Violence against babies and young children more than doubled last year, a national survey of hospital data revealed today.
Accident and emergency departments in England and Wales saw the number of children aged 10 and under who were injured in a violent attack rise from an estimated 3,805 to 8,067 - or a 112 per cent increase.
Violence against people of all ages fell by 12 per cent overall compared with 2006 - a trend which will give a boost to Home Office ministers on the day quarterly crime figures are due to be published.
But today's report by experts from Cardiff University's violence research group said the unexpected rise in child victims was a "cause for concern".
Under 10s were the only category to see a rise in violence against them.
Maxillofacial surgeon Professor Jon Shepherd, who chairs the group, said: "We would have expected levels among 11- to 17-year-old children to show a rise, because of the increases in youth violence that people have in the back of their minds.
"But that was not what we found."
The report said: "It is not clear whether violence at the hands of parents or carers is responsible for this increase - recent evidence suggests that violence between children at school and in public places is also a problem.
"In any event, the roles of child safeguarding agencies including the NHS, police and local authorities remain essential and should be enhanced.
"This increase against violence directed against children in England and Wales is cause for concern."
The assault injury rate for under 10s rose from 0.7 per 1,000 in 2006 to 1.5 last year, it added.
Victims over 18 saw the greatest fall in violence, and among over 50s there was a 17 per cent decline, but those aged 18 to 30 remained at greatest risk, making up nearly half of violence-related patients.
In the year an estimated 322,000 people went to A&E after suffering violence compared with 364,000 in 2006.
The report said this continued the downward trend seen since 2000.
"This A&E-based study does not shed light on the causes of these decreases," it said. "Potential reasons include more effective policing, stemming from reliance on more targeted approaches."
It added that violence had shown a "much greater decrease" in the second year after controversial round-the-clock drinking reforms were brought in than in the first 12 months.

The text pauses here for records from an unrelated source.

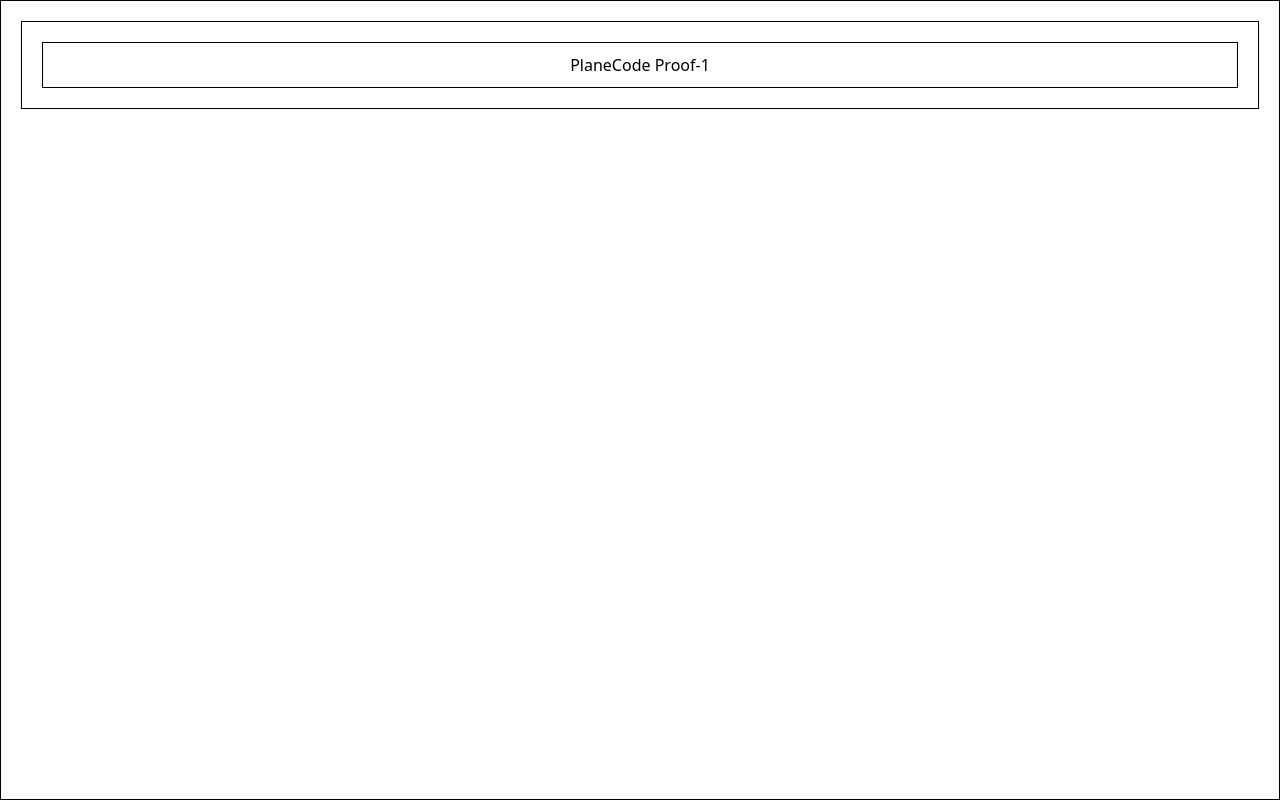
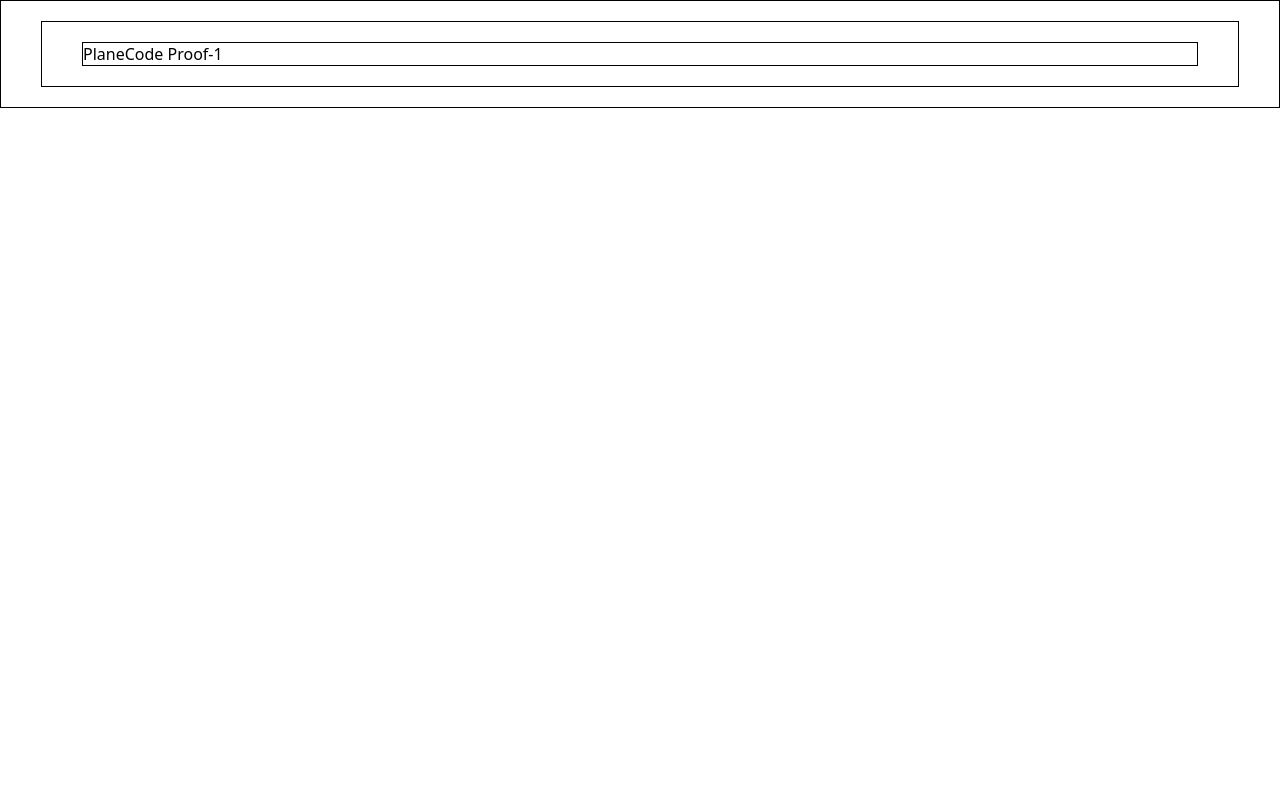
Before and after one commit to vatocalipsis-code/P.Code, a plain HTML site: page proof-1/index.html in a window 1280 px wide. Drawn offline with Linux system fonts and the light colour scheme.

Commit message:
proof-1: enforce PanelSpacing-only geometry in proof-1/renderer.css

```diff
--- a/proof-1/renderer.css
+++ b/proof-1/renderer.css
@@ -1,5 +1,5 @@
 :root {
-  font-family: system-ui, -apple-system, BlinkMacSystemFont, "Segoe UI", sans-serif;
+  font-family: system-ui, sans-serif;
   color-scheme: light dark;
 }
 
@@ -13,37 +13,18 @@ body {
   min-height: 100%;
 }
 
-body {
-  min-height: 100dvh;
-}
-
+body,
 #plane-code-root {
   min-height: 100dvh;
 }
 
-[data-plane-type="BasePanel"] {
-  width: 100%;
-  min-height: 100dvh;
-  border: 1px solid currentColor;
-}
-
+[data-plane-type="BasePanel"],
 [data-plane-type="SimplePanel"],
 [data-plane-type="ActivePanel"] {
   border: 1px solid currentColor;
 }
 
+[data-plane-type="BasePanel"],
 [data-plane-type="SimplePanel"] {
-  margin-top: var(--panel-spacing);
+  padding: var(--panel-spacing);
 }
-
-[data-plane-type="ActivePanel"] {
-  margin-top: var(--panel-spacing);
-  margin-bottom: var(--panel-spacing);
-}
-
-[data-plane-type="Container"] {
-  min-height: 44px;
-  display: flex;
-  align-items: center;
-  justify-content: center;
-}
```
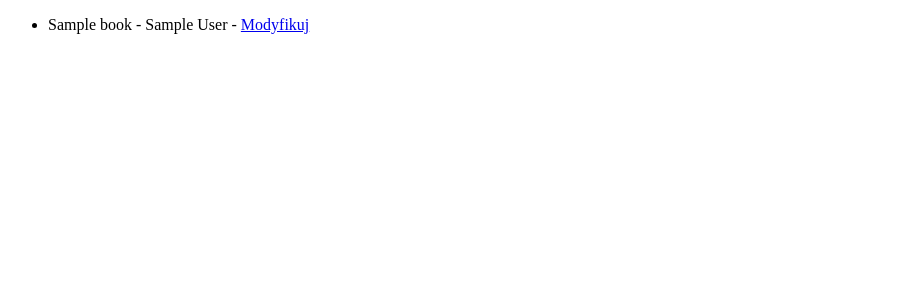
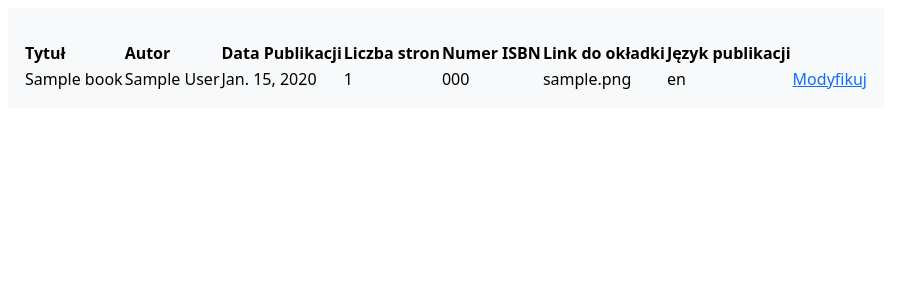
Before and after one commit to maciej88/books, a Django app: page / in a window 1280 px wide. Shown: the top 300 px of the page, without its empty margins (0-904 px from the left). Run offline with Django 3.2, Linux system fonts and the light colour scheme; tables that the repository leaves empty hold one stand-in row (values such as "Sample post").

Commit message:
styles add

```diff
--- /dev/null
+++ b/books_app/templates/base.html
@@ -0,0 +1,33 @@
+<!doctype html>
+<html lang="en">
+<head>
+    <!-- Required meta tags -->
+    <meta charset="utf-8">
+    <meta name="viewport" content="width=device-width, initial-scale=1">
+
+    <!-- Bootstrap CSS -->
+    <link href="https://cdn.jsdelivr.net/npm/bootstrap@5.1.1/dist/css/bootstrap.min.css" rel="stylesheet"
+          integrity="sha384-F3w7mX95PdgyTmZZMECAngseQB83DfGTowi0iMjiWaeVhAn4FJkqJByhZMI3AhiU" crossorigin="anonymous">
+
+    <title>Books</title>
+</head>
+<body>
+
+<div class="d-flex p-2">
+    <div2 class="p-3 mb-2 bg-light text-black">
+        {% block content %}
+
+
+        {% endblock %}
+    </div2>
+</div>
+
+<!-- Optional JavaScript; choose one of the two! -->
+
+<!-- Option 1: Bootstrap Bundle with Popper -->
+<script src="https://cdn.jsdelivr.net/npm/bootstrap@5.1.1/dist/js/bootstrap.bundle.min.js"
+        integrity="sha384-/bQdsTh/da6pkI1MST/rWKFNjaCP5gBSY4sEBT38Q/9RBh9AH40zEOg7Hlq2THRZ"
+        crossorigin="anonymous"></script>
+
+</body>
+</html>
--- a/books_app/templates/book_list.html
+++ b/books_app/templates/book_list.html
@@ -1,16 +1,31 @@
-<!DOCTYPE html>
-<html lang="en">
-<head>
-    <meta charset="UTF-8">
-    <title>Books</title>
-</head>
-<body>
-    <ul>
-    {% for book in object_list %}
-        <li>{{ book.title }} - {{ book.author }} - <a href="{% url 'book-update' book.id %}">Modyfikuj</a></li>
-{% empty %}
-    <li>something goes wrong</li>
-{% endfor %}
-</ul>
-</body>
-</html>
+{% extends 'base.html' %}
+{% block content %}
+    <table>
+        <ul>
+            <thead>
+            <tr>
+                <th>Tytuł</th>
+                <th>Autor</th>
+                <th>Data Publikacji</th>
+                <th>Liczba stron</th>
+                <th>Numer ISBN</th>
+                <th>Link do okładki</th>
+                <th>Język publikacji</th>
+            </tr>
+            </thead>
+            <tbody>
+            {% for book in object_list %}
+                <tr>
+                    <td>{{ book.title }}</td>
+                    <td>{{ book.author }}</td>
+                    <td>{{ book.publshed_date }}</td>
+                    <td>{{ book.page_count }}</td>
+                    <td>{{ book.isbn }}</td>
+                    <td>{{ book.thumbnail }}</td>
+                    <td>{{ book.publication_language }}</td>
+                    <td><a href="{% url 'book-update' book.id %}">Modyfikuj</a></td>
+                </tr>
+            {% endfor %}
+            </tbody>
+    </table>
+{% endblock %}
```
Also changed, not shown: books_app/templates/book_add.html (+4 -12 lines), books_app/templates/book_update.html (+6 -14 lines).
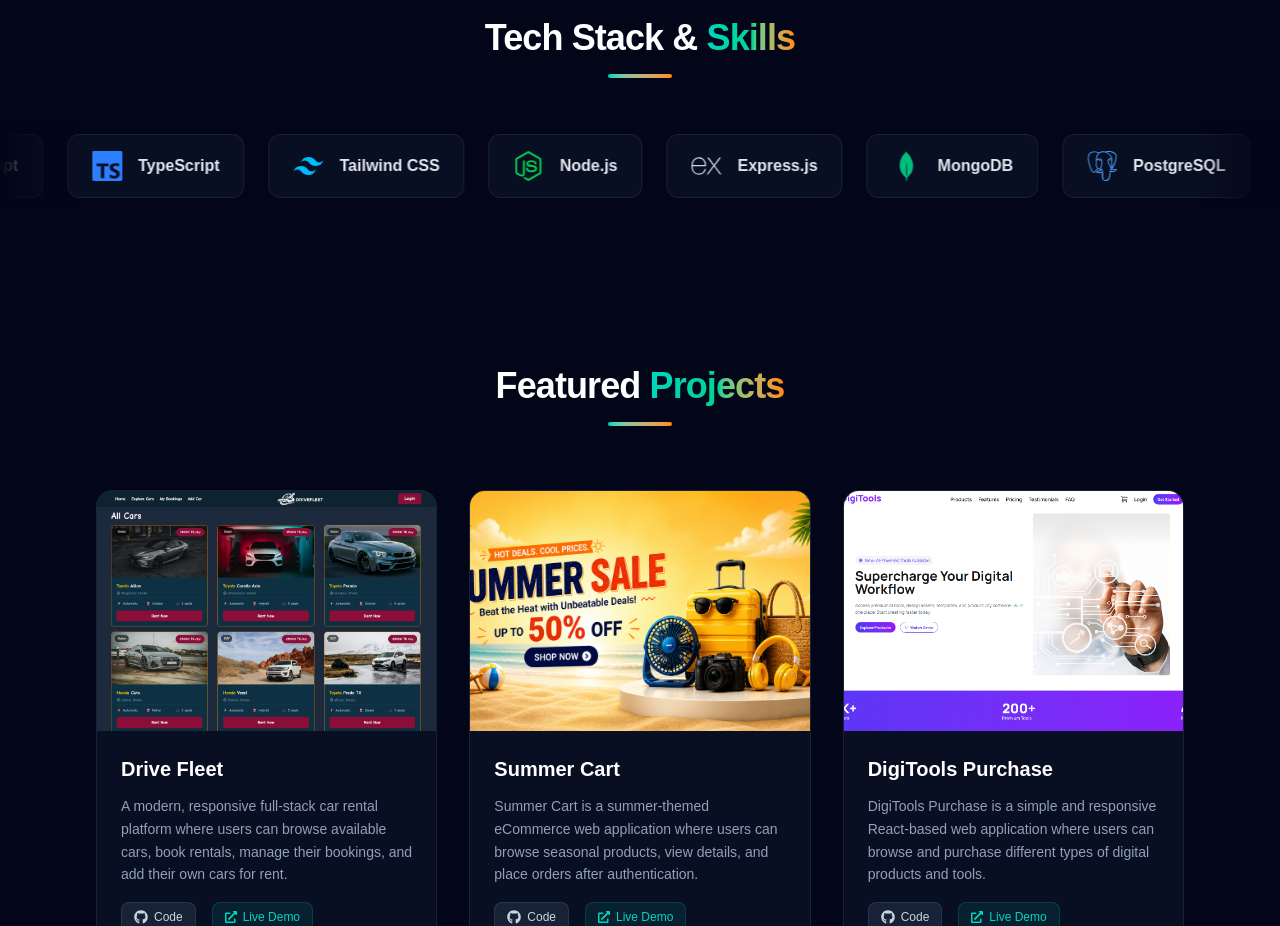
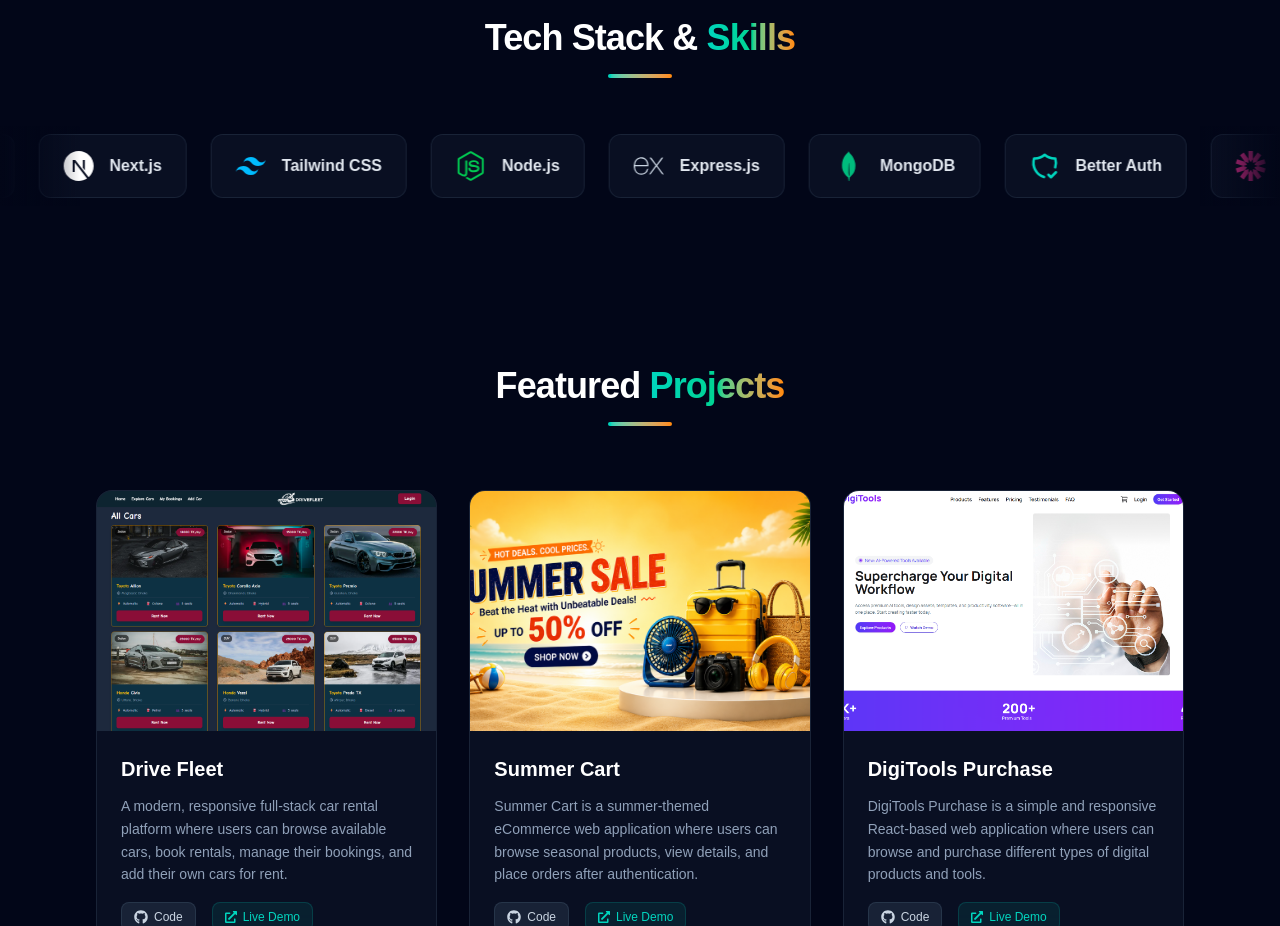
Before and after one commit to wdev-jahidhasan/my-portfolio, a Next.js app: page / in a window 1280 px wide. Shown: the part 1480-2406 px from the top of the page. Built offline with nearby package versions, Linux system fonts and the light colour scheme; a web font is replaced by a local one.

Commit message:
skills section okay

```diff
--- a/src/app/components/Skills.jsx
+++ b/src/app/components/Skills.jsx
@@ -5,6 +5,7 @@ import {
   FaNodeJs,
   FaJsSquare,
   FaGitAlt,
+  FaHtml5,
 } from 'react-icons/fa';
 import {
   SiNextdotjs,
@@ -13,23 +14,27 @@ import {
   SiExpress,
   SiMongodb,
   SiPostgresql,
+  SiJsonwebtokens,
 } from 'react-icons/si';
+import { TbShieldCheck } from 'react-icons/tb';
 
 const skills = [
+  { name: 'HTML5', icon: FaHtml5, color: 'text-orange-600' },
+  { name: 'JavaScript', icon: FaJsSquare, color: 'text-yellow-400' },
+  // { name: 'TypeScript', icon: SiTypescript, color: 'text-blue-500' },
   { name: 'React.js', icon: FaReact, color: 'text-cyan-400' },
   { name: 'Next.js', icon: SiNextdotjs, color: 'text-white' },
-  { name: 'JavaScript', icon: FaJsSquare, color: 'text-yellow-400' },
-  { name: 'TypeScript', icon: SiTypescript, color: 'text-blue-500' },
   { name: 'Tailwind CSS', icon: SiTailwindcss, color: 'text-sky-400' },
   { name: 'Node.js', icon: FaNodeJs, color: 'text-green-500' },
   { name: 'Express.js', icon: SiExpress, color: 'text-slate-300' },
   { name: 'MongoDB', icon: SiMongodb, color: 'text-emerald-500' },
-  { name: 'PostgreSQL', icon: SiPostgresql, color: 'text-blue-400' },
+  // { name: 'PostgreSQL', icon: SiPostgresql, color: 'text-blue-400' },
+  { name: 'Better Auth', icon: TbShieldCheck, color: 'text-teal-400' },
+  { name: 'JWT', icon: SiJsonwebtokens, color: 'text-pink-500' },
   { name: 'Git & GitHub', icon: FaGitAlt, color: 'text-orange-500' },
 ];
 
 export default function Skills() {
-  // Smooth looping-এর জন্য তালিকাটি দ্বিগুণ করা হলো
   const duplicatedSkills = [...skills, ...skills];
 
   return (
```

The document warned that data on hospital admissions appeared to show a different trend to A&E figures.
Violence-related admissions from 2000 to 2005 had decreased in frequency but increased in severity, it said.
The experts gathered data from 29 A&E departments and then extrapolated the figures to national levels.
Kathy Evans of the Children's Society said: "This is of serious concern.
"It is a shocking reminder that, while many are preoccupied by violence perpetrated by children, we need to look at the violence the children are experiencing from a very early age, and how it influences them."
She added: "It is particular concern to see that this young age group was the only group to see an increase."
The NSPCC's head of child protection awareness Chris Cloke said: "The high number of children being treated at hospitals for violent injuries is deeply worrying.
"It's not clear why there appears to be a dramatic increase but we urge all hospital staff to be vigilant to possible cases of child abuse.
"This is why we are working closely with doctors and nurses to advise them on spotting deliberate injuries."
He added: "Hospitals and children's services need to work better together to identify children who have been deliberately injured and act to protect them.
"Sadly, violence against very young children is nothing new."
A Home Office spokesman said: "Any violent crime is intolerable particularly when it is directed against children.
"That is why the Government's recently published Tackling Violence Action Plan includes new resources for healthcare providers, local authorities and the police to share information to ensure that people at risk are protected and offenders are brought swiftly to justice.
"Violence makes up less than 1 per cent of all crime and the risk of being a victim of violence is extremely low.
"This report actually reveals a 12 per cent fall in violence last year and the British Crime Survey shows that violent crime has fallen by 31 per cent over the past 10 years. In 2008 our grip on violence will tighten further to ensure that this downward trend continues."Reuse content